Tannins make it easier for color pigments to bind to your teeth, thus staining your enamel. And that’s not all. Coffee is also highly acidic, which can damage teeth and dentures, and then you have the caffeine, which is often just as harmful.

Caffeine dries you out and can give you a dry mouth, and this is one of the biggest issues for denture wearers.

Saliva plays an important role in helping your dentures to stay in place. It creates a suction effect, and the less saliva you have, the less effective it will be. You may find that your dentures slip and move around, and this could lead to gum irritation.

Dry mouth is a big problem for most denture wearers. It becomes increasingly common with age, as the body becomes less efficient at producing saliva. Denture wearers are also more likely to be over the age of 60, and individuals in this age group are more likely to suffer from health conditions and to take medications that increase the risk of dry mouth.

For instance, certain blood pressure medications and opioid painkillers are known to trigger dry mouth in the majority of users. If you add regular coffee consumption to the mix, you’re just compounding the issue.

If you need your fix of caffeine and want to reduce the risk, keep the following in mind:

  • Drink Tea: The caffeine content of tea is enough to perk you up without causing severe dry mouth, but it is heavy on the tannins.
  • Drink Water: The occasional drink of water between sips of coffee will help to wash away harmful tannins and keep your mouth hydrated.
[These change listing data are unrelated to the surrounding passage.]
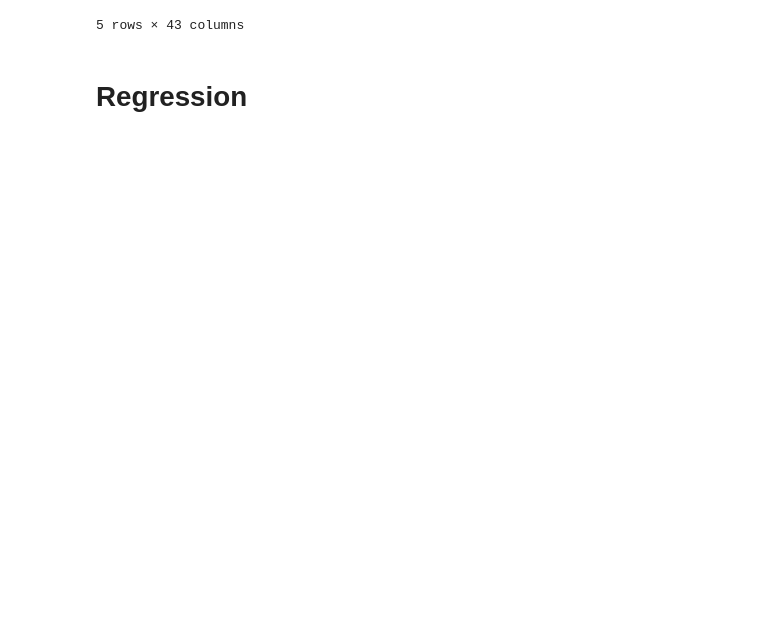
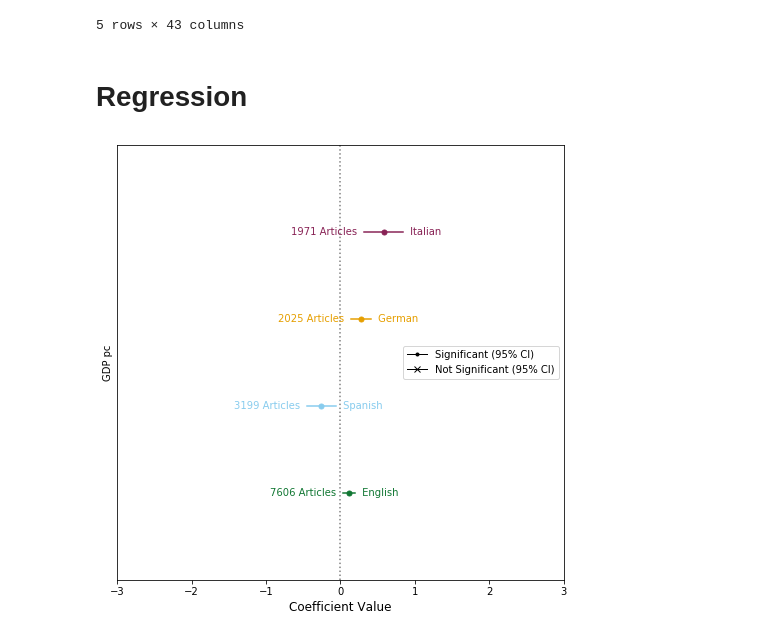
Before and after one commit to ruptho/wiki-event-bias, a Jupyter notebook: offset_analysis.ipynb, the cells around one changed output. Saved outputs shown, nothing was run; the diff lists cells and outputs as text; code cells hidden in the pictures; blank space fills up the shorter version.

```diff
--- a/offset_analysis.ipynb
+++ b/offset_analysis.ipynb
@@ -83,0 +99,7 @@ label_renames = {'Middle East & North Africa': 'MENAf', 'Latin America & Caribbe
+# %%
+nb_fit_dict_0 = fit_nb_with_estimated_alpha_all_codes(['en', 'es', 'de', 'it'], df_filtered, 'views_7_sum ~ GDP_pc_log', est_method='lbfgs',
+                                                   output_lvl=0)
+fig_vis = plot_regression_results_from_dict(df_filtered, nb_fit_dict_0, ['GDP_pc_log'], baselines,
+                                  cat_dict=cat_dict,  label_rename_dict=label_renames, include_counts=True, x_limits=(-3, 3))
+# %% [output]
+[figure, added]
```
Also changed, not shown: parts of 29 cells of this notebook, 3 other files.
You should also drink plenty of water throughout the day.
  • Use a Straw: While it won’t do much for your dry mouth, a straw will ensure that the coffee bypasses your teeth.
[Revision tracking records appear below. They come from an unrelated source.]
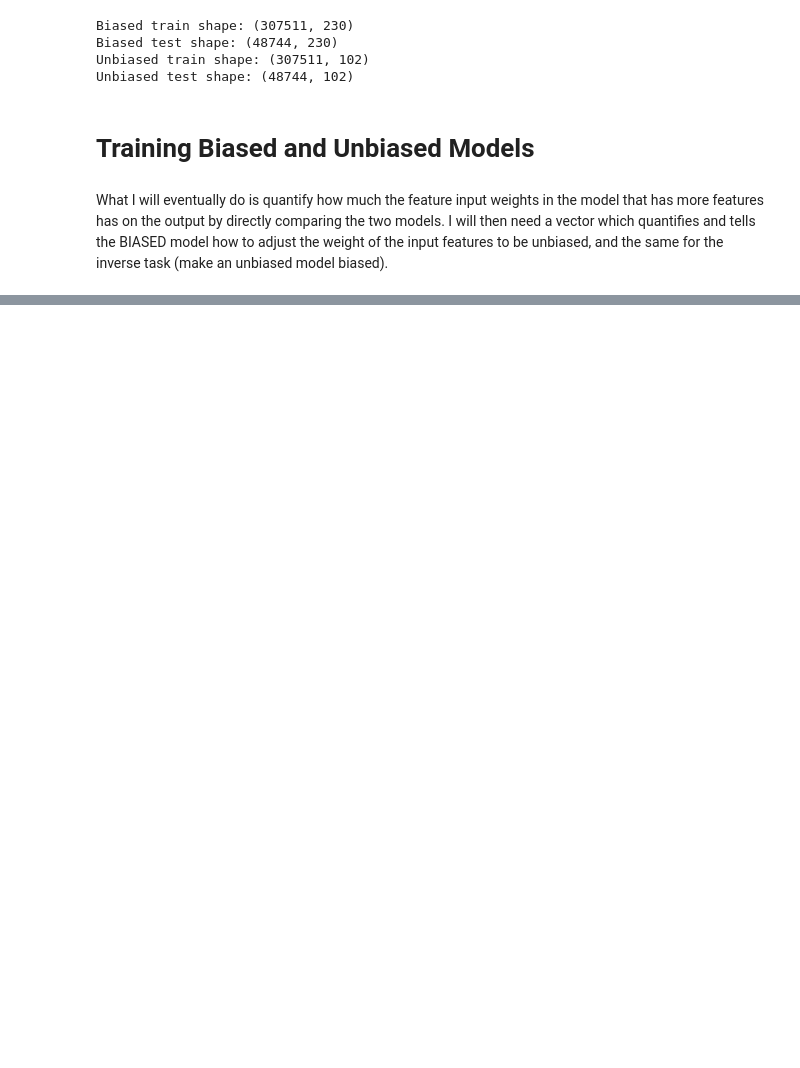
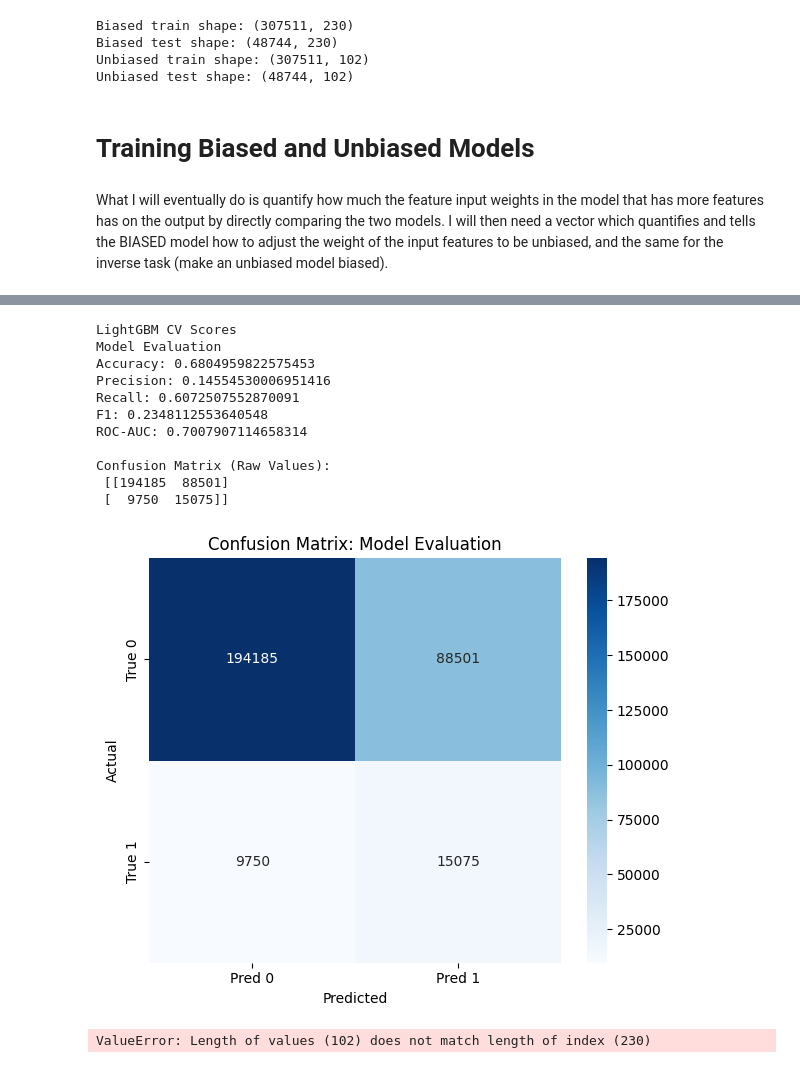
Before and after one commit to qayyumayaan/credit-risk-prediction-bias, a Jupyter notebook: ayaan/03_bias_mitigation.ipynb, the cells around one changed output, grey strips where cells are left out. Saved outputs shown, nothing was run; the diff lists cells and outputs as text; code cells hidden in the pictures; blank space fills up the shorter version.

```diff
--- a/ayaan/03_bias_mitigation.ipynb
+++ b/ayaan/03_bias_mitigation.ipynb
@@ -431,0 +503,37 @@ print(lgb_importance.head(20))
+# %%
+# Now for the unbiased data:
+# Cross-validated predictions (5-fold)
+lgb_pred = cross_val_predict(lgbm, X_unbiased_enc, y_unbiased, cv=5, method="predict")
+
+lgb_pred_proba = cross_val_predict(lgbm, X_unbiased_enc, y_unbiased, cv=5, method="predict_proba")[:, 1]
+
+print("\nLightGBM CV Scores")
+scores(y_unbiased, lgb_pred, lgb_pred_proba)
+
+# Fit final model on ALL training data
+lgbm.fit(X_unbiased_enc, y_unbiased)
+
+# # Predict on real test data
+lgbm_test_pred = lgbm.predict_proba(X_test_unbiased_enc)[:, 1]
+
+# Feature importance
+lgb_importance = pd.Series(lgbm.feature_importances_, index=feature_names_biased).sort_values(
+    ascending=False
+)
+
+print("\nTop 20 LightGBM Features:")
+print(lgb_importance.head(20))
+# %% [output]
+LightGBM CV Scores
+Model Evaluation
+Accuracy: 0.6804959822575453
+Precision: 0.14554530006951416
+Recall: 0.6072507552870091
+F1: 0.2348112553640548
+ROC-AUC: 0.7007907114658314
+
+Confusion Matrix (Raw Values):
+ [[194185  88501]
+ [  9750  15075]]
+[figure, added]
+ValueError: Length of values (102) does not match length of index (230)
```
Also changed, not shown: parts of 5 cells of this notebook.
Some believe that drinking coffee with milk will reduce the damage and others insist that skipping sugar will have the same benefits, but unfortunately for people who enjoy their coffee black and bitter, that’s just not the case.

It’s true that sugar promotes bacteria growth and that this bacteria creates harmful acids. Any time you can reduce your sugar consumption, it’s generally a good thing for your oral health and your overall health. But it won’t do much for the tannins or acidity and a splash of milk won’t do anything at all.

The milk whitens the coffee, but it doesn’t remove the harmful ingredients. It might look lighter and more denture-friendly, but the tannins are still there. 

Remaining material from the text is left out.